_Provided information_.
# # # #

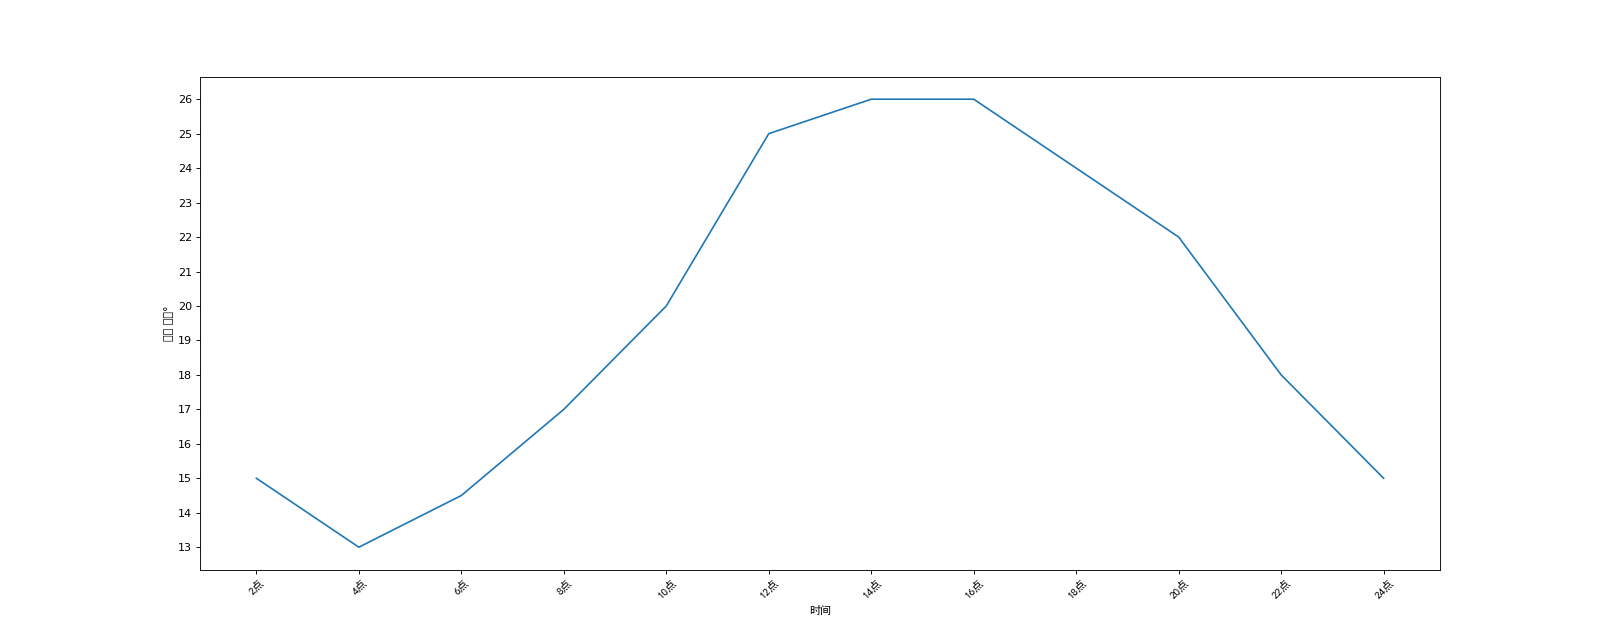
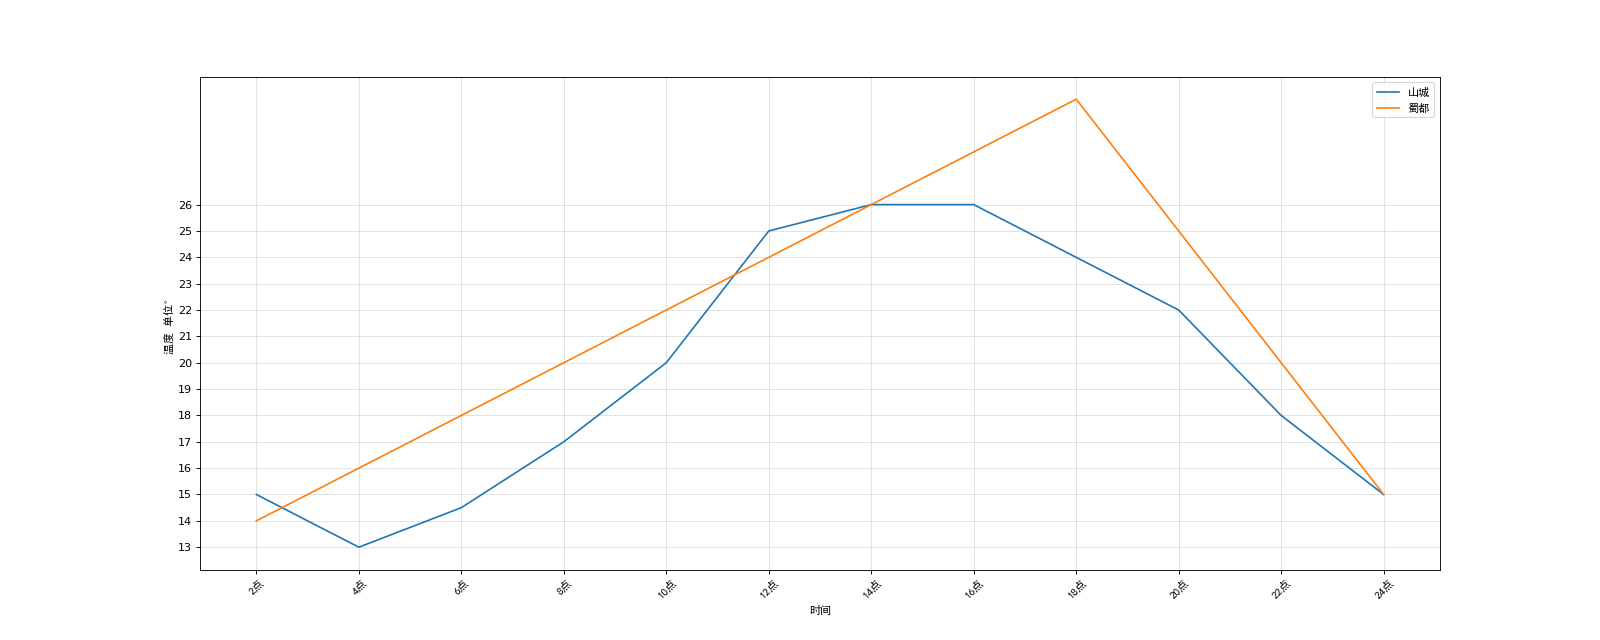
numpy

diff --git a/study/matplotlib/气温散点.py b/study/matplotlib/气温散点.py
@@ -1,0 +1,26 @@
+from matplotlib import  pyplot as plt
+from matplotlib import font_manager
+
+my_font=font_manager.FontProperties(fname="/Windows/Fonts/SIMHEI.TTF")
+
+y_3=[11,17,16,11,12,11,12,6,6,7,8,9,12,15,14,17,18,21,16,17,20,14,15,15,15,19,21,22,22,22,15]
+y_10=[26,26,28,19,21,17,16,19,18,20,20,19,22,23,17,20,21,2,0,22,15,11,15,5,13,17,10,11,18,14,12]
+
+x_3=range(1,32)
+x_10=range(51,82)
+
+plt.figure(figsize=(20,8),dpi=80)
+plt.scatter(x_3,y_3,label="3月份")
+plt.scatter(x_10,y_10,label="10月份")
+
+_x=list(x_3)+list(x_10)
+_xtick_labels=[f"3月{i}日" for i in x_3]
+_xtick_labels+=[f"10月{i-50}日" for i in x_10]
+plt.xticks(_x[::3],_xtick_labels[::3],fontproperties=my_font,rotation=45)
+
+plt.legend(prop=my_font)
+
+plt.xlabel("时间",fontproperties=my_font)
+plt.ylabel("温度",fontproperties=my_font)
+plt.title("标题",fontproperties=my_font)
+plt.show()

diff --git a/study/matplotlib/test01.py b/study/matplotlib/test01.py
@@ -8,15 +8,20 @@ fig=plt.figure(figsize=(20,8),dpi=80)
 
 x=range(2,26,2)
 y=[15,13,14.5,17,20,25,26,26,24,22,18,15]
+y2=[14,16,18,20,22,24,26,28,30,25,20,15]
 
 _xtick_labels=[f"{i}点" for i in range(2,26,2)]
+
 plt.xticks(x,_xtick_labels,rotation=45,fontproperties=my_font)
 plt.yticks(range(min(y),max(y)+1))
 
 plt.xlabel("时间",fontproperties=my_font)
 plt.ylabel("温度 单位°",fontproperties=my_font)
 
-plt.plot(x,y)
+plt.plot(x,y,label="山城")
+plt.plot(x,y2,label="蜀都")
+plt.grid(alpha=0.4)
+plt.legend(prop=my_font)
 plt.savefig("./sig_size.png")
 
 plt.show()

diff --git a/study/numpy/test02.py b/study/numpy/test02.py
@@ -1,0 +1,16 @@
+import numpy as np
+
+test01="./testdata/test1.csv"
+
+t1=np.loadtxt(test01,delimiter=",",dtype=float)
+t2=np.loadtxt(test01,delimiter=",",dtype=float,unpack=True)
+
+print(t1)
+print(t2)
+sp=np.array([0,3])
+print(t1[sp])
+
+arr=np.arange(25).reshape((5,5))
+print(arr)
+arr=np.where(arr<10,0,10)
+print(arr)

diff --git a/study/numpy/test01.py b/study/numpy/test01.py
@@ -1,0 +1,17 @@
+import numpy
+import numpy as np
+
+t1=np.array([1,2,3])
+print(t1)
+print(type(t1))
+
+t2=numpy.arange(10)
+print(t2)
+print(t2.dtype)
+
+t3=np.array(range(1,5),dtype="i1")
+print(t3.dtype)
+
+t4=np.arange(24).reshape((2,3,4))
+print(t4)
+print(t4.reshape(4,6))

# # # #

_Problem statement_. Pictures stay out. Everything else in the listing gets printed exactly.

_Task result_.
numpy

diff --git a/study/matplotlib/气温散点.py b/study/matplotlib/气温散点.py
@@ -1,0 +1,26 @@
+from matplotlib import  pyplot as plt
+from matplotlib import font_manager
+
+my_font=font_manager.FontProperties(fname="/Windows/Fonts/SIMHEI.TTF")
+
+y_3=[11,17,16,11,12,11,12,6,6,7,8,9,12,15,14,17,18,21,16,17,20,14,15,15,15,19,21,22,22,22,15]
+y_10=[26,26,28,19,21,17,16,19,18,20,20,19,22,23,17,20,21,2,0,22,15,11,15,5,13,17,10,11,18,14,12]
+
+x_3=range(1,32)
+x_10=range(51,82)
+
+plt.figure(figsize=(20,8),dpi=80)
+plt.scatter(x_3,y_3,label="3月份")
+plt.scatter(x_10,y_10,label="10月份")
+
+_x=list(x_3)+list(x_10)
+_xtick_labels=[f"3月{i}日" for i in x_3]
+_xtick_labels+=[f"10月{i-50}日" for i in x_10]
+plt.xticks(_x[::3],_xtick_labels[::3],fontproperties=my_font,rotation=45)
+
+plt.legend(prop=my_font)
+
+plt.xlabel("时间",fontproperties=my_font)
+plt.ylabel("温度",fontproperties=my_font)
+plt.title("标题",fontproperties=my_font)
+plt.show()

diff --git a/study/matplotlib/test01.py b/study/matplotlib/test01.py
@@ -8,15 +8,20 @@ fig=plt.figure(figsize=(20,8),dpi=80)
 
 x=range(2,26,2)
 y=[15,13,14.5,17,20,25,26,26,24,22,18,15]
+y2=[14,16,18,20,22,24,26,28,30,25,20,15]
 
 _xtick_labels=[f"{i}点" for i in range(2,26,2)]
+
 plt.xticks(x,_xtick_labels,rotation=45,fontproperties=my_font)
 plt.yticks(range(min(y),max(y)+1))
 
 plt.xlabel("时间",fontproperties=my_font)
 plt.ylabel("温度 单位°",fontproperties=my_font)
 
-plt.plot(x,y)
+plt.plot(x,y,label="山城")
+plt.plot(x,y2,label="蜀都")
+plt.grid(alpha=0.4)
+plt.legend(prop=my_font)
 plt.savefig("./sig_size.png")
 
 plt.show()

diff --git a/study/numpy/test02.py b/study/numpy/test02.py
@@ -1,0 +1,16 @@
+import numpy as np
+
+test01="./testdata/test1.csv"
+
+t1=np.loadtxt(test01,delimiter=",",dtype=float)
+t2=np.loadtxt(test01,delimiter=",",dtype=float,unpack=True)
+
+print(t1)
+print(t2)
+sp=np.array([0,3])
+print(t1[sp])
+
+arr=np.arange(25).reshape((5,5))
+print(arr)
+arr=np.where(arr<10,0,10)
+print(arr)

diff --git a/study/numpy/test01.py b/study/numpy/test01.py
@@ -1,0 +1,17 @@
+import numpy
+import numpy as np
+
+t1=np.array([1,2,3])
+print(t1)
+print(type(t1))
+
+t2=numpy.arange(10)
+print(t2)
+print(t2.dtype)
+
+t3=np.array(range(1,5),dtype="i1")
+print(t3.dtype)
+
+t4=np.arange(24).reshape((2,3,4))
+print(t4)
+print(t4.reshape(4,6))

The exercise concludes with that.